#### RECORDS FOR THE TASK

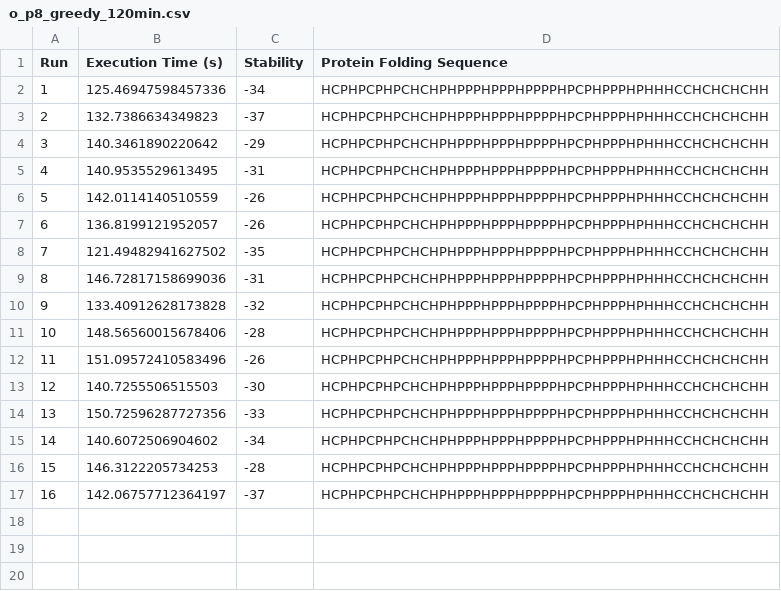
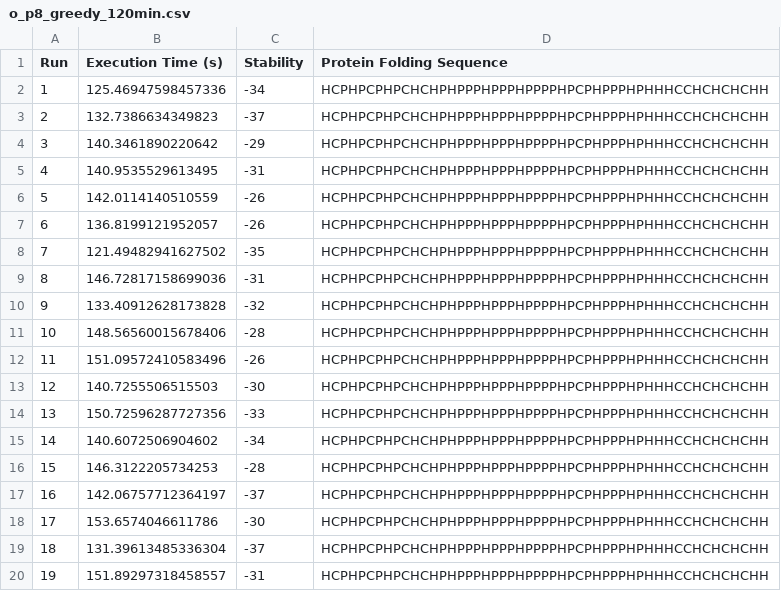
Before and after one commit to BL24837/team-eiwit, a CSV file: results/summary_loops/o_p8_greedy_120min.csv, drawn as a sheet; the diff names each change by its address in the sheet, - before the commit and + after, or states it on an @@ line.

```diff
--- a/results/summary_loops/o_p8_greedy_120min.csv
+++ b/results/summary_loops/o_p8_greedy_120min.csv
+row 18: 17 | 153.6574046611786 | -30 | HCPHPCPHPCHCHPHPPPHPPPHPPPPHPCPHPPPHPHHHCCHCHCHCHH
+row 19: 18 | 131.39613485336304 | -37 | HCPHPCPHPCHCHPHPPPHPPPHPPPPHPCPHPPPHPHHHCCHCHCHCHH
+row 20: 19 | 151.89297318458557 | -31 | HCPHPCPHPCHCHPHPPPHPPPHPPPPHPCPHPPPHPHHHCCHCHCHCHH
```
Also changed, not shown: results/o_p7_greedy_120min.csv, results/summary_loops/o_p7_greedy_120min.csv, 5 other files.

########
#### RECORDS FOR THE TASK

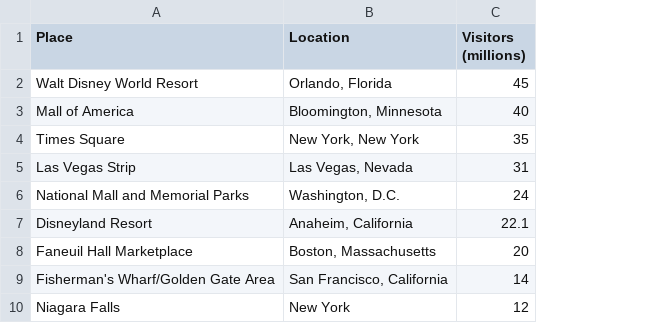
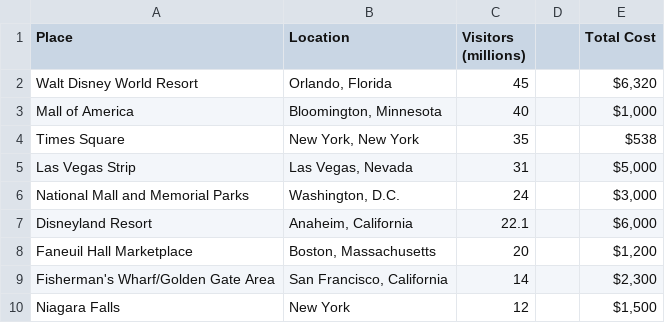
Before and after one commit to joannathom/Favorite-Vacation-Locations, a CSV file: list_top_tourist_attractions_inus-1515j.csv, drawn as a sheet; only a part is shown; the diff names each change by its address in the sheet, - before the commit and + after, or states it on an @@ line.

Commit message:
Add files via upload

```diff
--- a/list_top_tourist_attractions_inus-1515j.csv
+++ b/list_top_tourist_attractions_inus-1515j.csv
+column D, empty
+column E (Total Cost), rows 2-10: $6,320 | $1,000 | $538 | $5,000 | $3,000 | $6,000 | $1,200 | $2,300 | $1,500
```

########
#### RECORDS FOR THE TASK

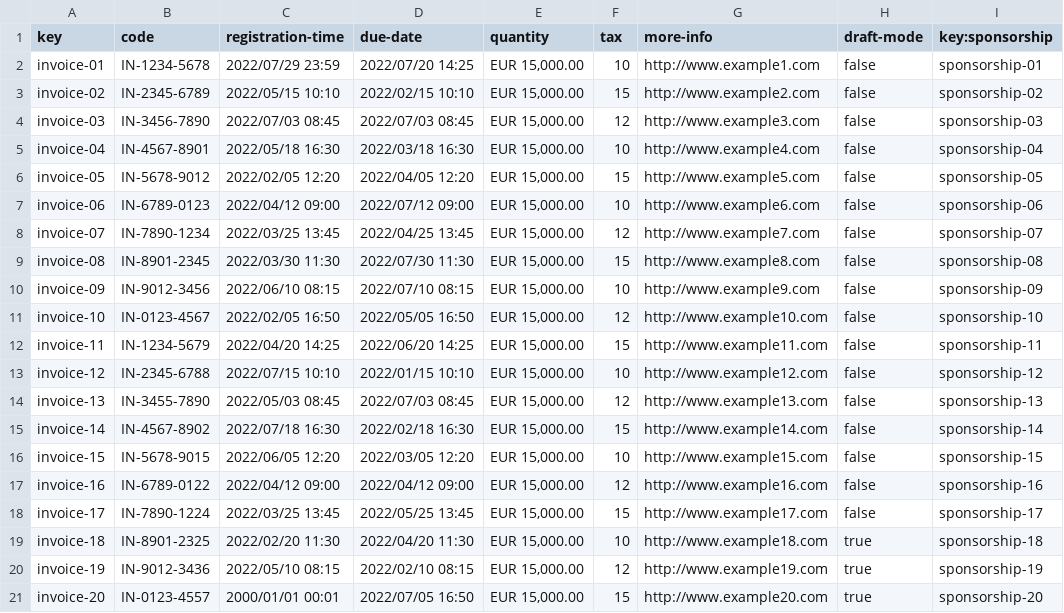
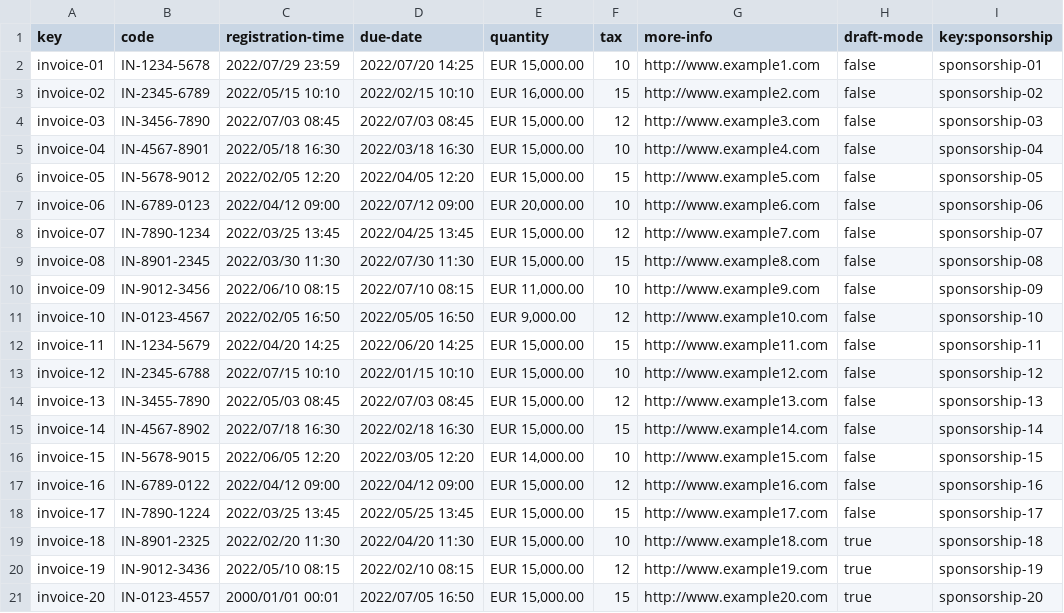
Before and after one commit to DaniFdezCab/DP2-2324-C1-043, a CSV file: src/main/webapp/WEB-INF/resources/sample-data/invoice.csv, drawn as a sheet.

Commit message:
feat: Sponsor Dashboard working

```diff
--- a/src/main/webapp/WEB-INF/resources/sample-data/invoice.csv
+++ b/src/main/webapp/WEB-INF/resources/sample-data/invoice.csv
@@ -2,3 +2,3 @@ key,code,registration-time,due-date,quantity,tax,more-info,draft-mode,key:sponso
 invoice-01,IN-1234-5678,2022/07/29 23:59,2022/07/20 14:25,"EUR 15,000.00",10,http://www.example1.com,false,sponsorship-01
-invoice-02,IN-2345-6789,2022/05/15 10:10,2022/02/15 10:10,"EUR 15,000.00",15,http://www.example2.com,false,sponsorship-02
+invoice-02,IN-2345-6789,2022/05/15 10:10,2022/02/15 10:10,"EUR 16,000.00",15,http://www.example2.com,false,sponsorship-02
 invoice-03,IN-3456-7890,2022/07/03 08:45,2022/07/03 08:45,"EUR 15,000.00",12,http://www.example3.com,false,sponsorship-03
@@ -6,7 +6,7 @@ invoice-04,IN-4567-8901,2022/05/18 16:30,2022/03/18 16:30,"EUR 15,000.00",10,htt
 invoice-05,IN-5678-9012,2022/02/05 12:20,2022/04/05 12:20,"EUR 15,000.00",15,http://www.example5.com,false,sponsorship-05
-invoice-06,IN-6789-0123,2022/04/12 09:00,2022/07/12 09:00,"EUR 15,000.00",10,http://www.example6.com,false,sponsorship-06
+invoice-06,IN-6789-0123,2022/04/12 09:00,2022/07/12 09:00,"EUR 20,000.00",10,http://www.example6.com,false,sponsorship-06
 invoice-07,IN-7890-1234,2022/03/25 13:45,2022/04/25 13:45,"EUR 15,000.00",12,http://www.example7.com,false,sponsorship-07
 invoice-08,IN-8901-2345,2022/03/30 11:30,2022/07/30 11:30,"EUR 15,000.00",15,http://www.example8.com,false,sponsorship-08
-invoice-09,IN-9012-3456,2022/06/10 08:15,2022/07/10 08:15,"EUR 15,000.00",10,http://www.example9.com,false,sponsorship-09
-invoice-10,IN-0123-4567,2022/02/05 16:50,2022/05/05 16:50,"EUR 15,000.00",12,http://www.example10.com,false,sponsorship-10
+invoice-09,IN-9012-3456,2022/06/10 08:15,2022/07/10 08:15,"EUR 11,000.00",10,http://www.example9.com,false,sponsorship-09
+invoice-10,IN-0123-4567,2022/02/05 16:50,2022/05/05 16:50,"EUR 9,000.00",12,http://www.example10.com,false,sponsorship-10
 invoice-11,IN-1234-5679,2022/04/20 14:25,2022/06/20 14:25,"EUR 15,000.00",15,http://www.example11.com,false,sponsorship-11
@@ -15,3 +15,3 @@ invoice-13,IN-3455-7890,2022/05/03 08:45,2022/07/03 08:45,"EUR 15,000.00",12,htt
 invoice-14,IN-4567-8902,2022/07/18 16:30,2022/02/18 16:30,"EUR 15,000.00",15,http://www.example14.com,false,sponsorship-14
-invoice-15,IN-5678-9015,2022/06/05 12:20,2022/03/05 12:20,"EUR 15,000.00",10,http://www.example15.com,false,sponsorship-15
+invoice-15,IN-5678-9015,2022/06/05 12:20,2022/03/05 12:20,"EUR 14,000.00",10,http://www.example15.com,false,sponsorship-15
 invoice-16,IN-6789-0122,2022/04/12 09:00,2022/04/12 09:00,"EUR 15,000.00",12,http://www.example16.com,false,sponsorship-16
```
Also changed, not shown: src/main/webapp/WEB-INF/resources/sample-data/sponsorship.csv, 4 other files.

########

TRY IT:
The listing above holds a line with "Before and after one commit to BL24837/team-eiwit, a" and a line with "5 other files.". Print the stretch from the first through the second, exactly and alone.

TASK OUTPUT:
Before and after one commit to BL24837/team-eiwit, a CSV file: results/summary_loops/o_p8_greedy_120min.csv, drawn as a sheet; the diff names each change by its address in the sheet, - before the commit and + after, or states it on an @@ line.

```diff
--- a/results/summary_loops/o_p8_greedy_120min.csv
+++ b/results/summary_loops/o_p8_greedy_120min.csv
+row 18: 17 | 153.6574046611786 | -30 | HCPHPCPHPCHCHPHPPPHPPPHPPPPHPCPHPPPHPHHHCCHCHCHCHH
+row 19: 18 | 131.39613485336304 | -37 | HCPHPCPHPCHCHPHPPPHPPPHPPPPHPCPHPPPHPHHHCCHCHCHCHH
+row 20: 19 | 151.89297318458557 | -31 | HCPHPCPHPCHCHPHPPPHPPPHPPPPHPCPHPPPHPHHHCCHCHCHCHH
```
Also changed, not shown: results/o_p7_greedy_120min.csv, results/summary_loops/o_p7_greedy_120min.csv, 5 other files.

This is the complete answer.